Find every line below where the string "html" shows up, and copy those lines.

Web page edit records =>
Start of Block

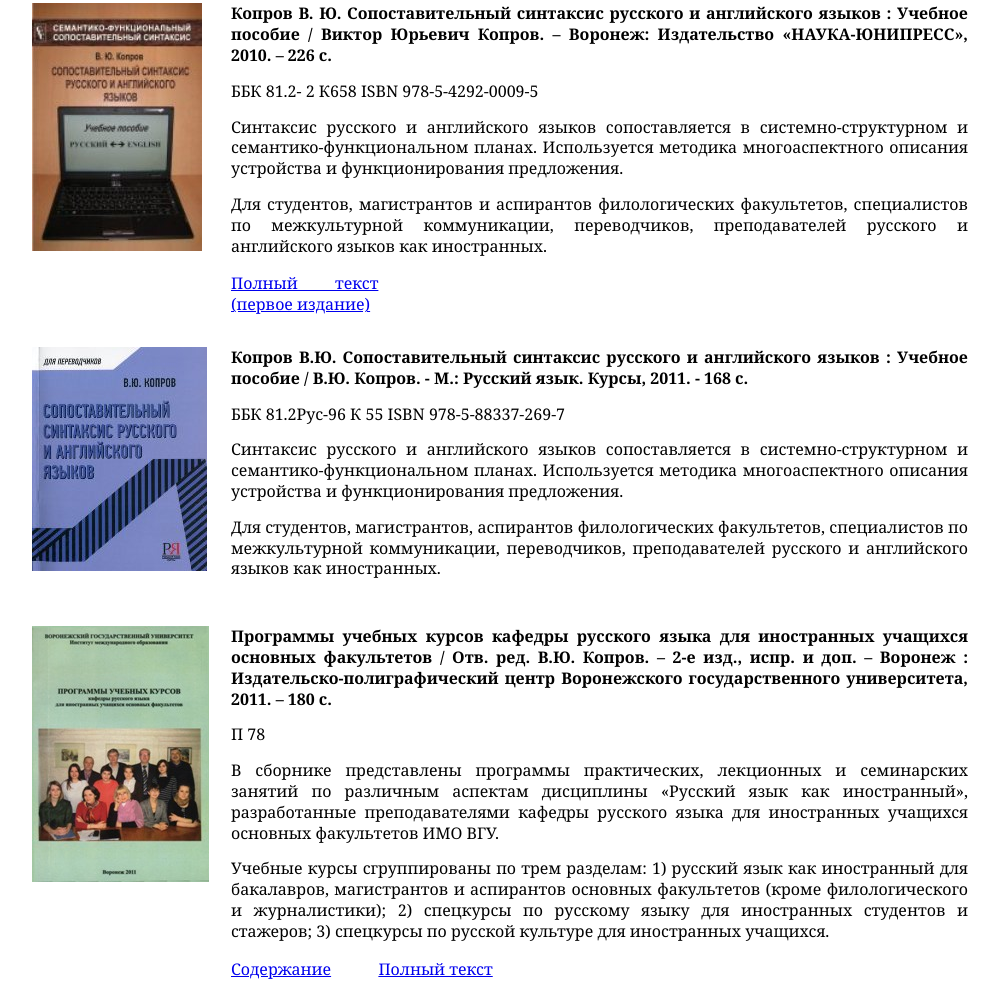
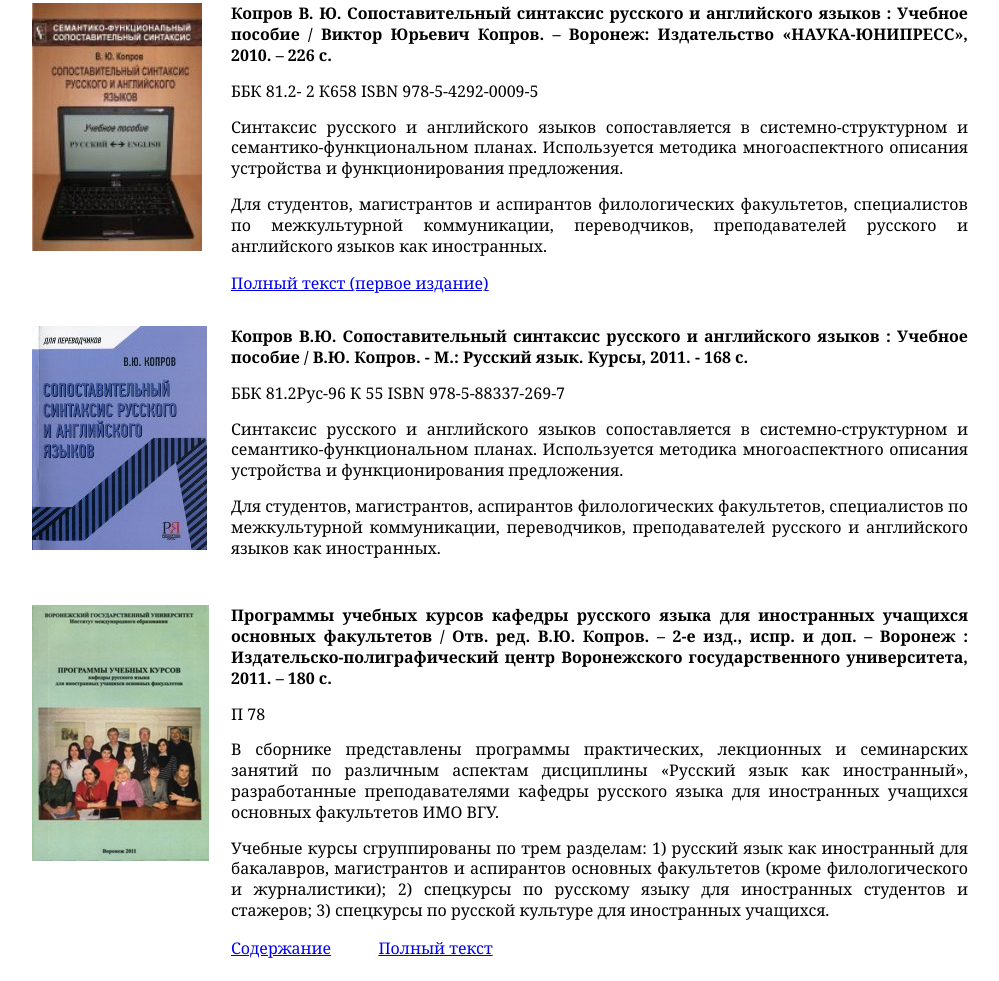
Before and after one commit to dkoprov/ksite, a plain HTML site: page textbooks.html in a window 1280 px wide. Shown: the part 1292-2273 px from the top of the page, without its empty margins (140-1139 px from the left). Drawn offline with Linux system fonts and the light colour scheme.

Commit message:
tunes space a bit

```diff
--- a/textbooks.html
+++ b/textbooks.html
@@ -88,7 +88,7 @@
 			</tr>
 			<tr>
 				<td class="links">
-					<div style="float:left; width:20%"><a href="resources/textbooks/Koprov_V_Russian_and_English_Syntax_2010_full.pdf">Полный текст (первое издание)</a></div>
+					<div style="float:left; width:40%"><a href="resources/textbooks/Koprov_V_Russian_and_English_Syntax_2010_full.pdf">Полный текст (первое издание)</a></div>
 				</td>
 			</tr>
 			<tr>
```
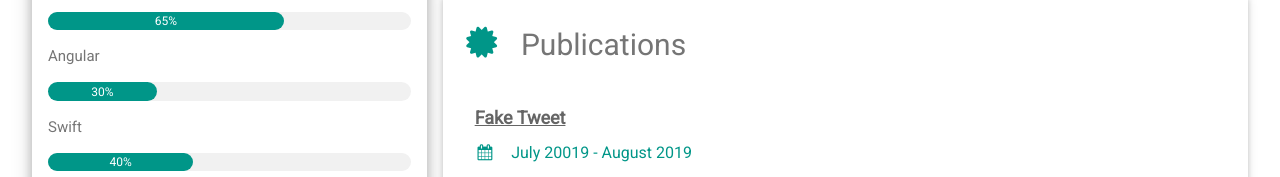
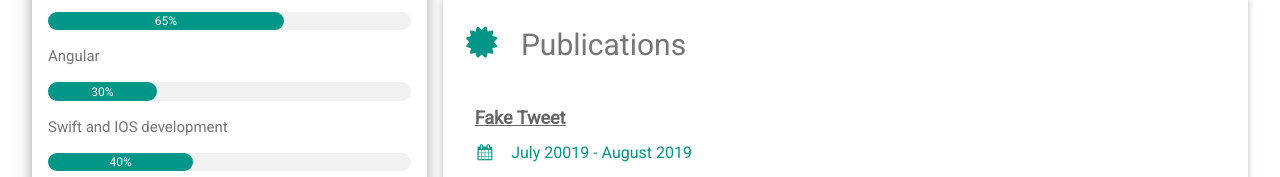
Before and after one commit to sreckokuz/online_CV, a plain HTML site: page index.html in a window 1280 px wide. Shown: the part 868-1045 px from the top of the page. Drawn offline with nearby package versions, Linux system fonts and the light colour scheme.

Commit message:
Update index.html

```diff
--- a/index.html
+++ b/index.html
@@ -63,7 +63,7 @@ html,body,h1,h2,h3,h4,h5,h6 {font-family: "Roboto", sans-serif}
             <div class="w3-container w3-center w3-round-xlarge w3-teal" style="width:30%">30%</div>
           </div>
 
-          <p>Swift</p>
+          <p>Swift and IOS development</p>
           <div class="w3-light-grey w3-round-xlarge w3-small">
             <div class="w3-container w3-center w3-round-xlarge w3-teal" style="width:40%">40%</div>
           </div>
```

End of Block

Completed exercise =>
Before and after one commit to dkoprov/ksite, a plain HTML site: page textbooks.html in a window 1280 px wide. Shown: the part 1292-2273 px from the top of the page, without its empty margins (140-1139 px from the left). Drawn offline with Linux system fonts and the light colour scheme.
--- a/textbooks.html
+++ b/textbooks.html
Before and after one commit to sreckokuz/online_CV, a plain HTML site: page index.html in a window 1280 px wide. Shown: the part 868-1045 px from the top of the page. Drawn offline with nearby package versions, Linux system fonts and the light colour scheme.
Update index.html
--- a/index.html
+++ b/index.html
@@ -63,7 +63,7 @@ html,body,h1,h2,h3,h4,h5,h6 {font-family: "Roboto", sans-serif}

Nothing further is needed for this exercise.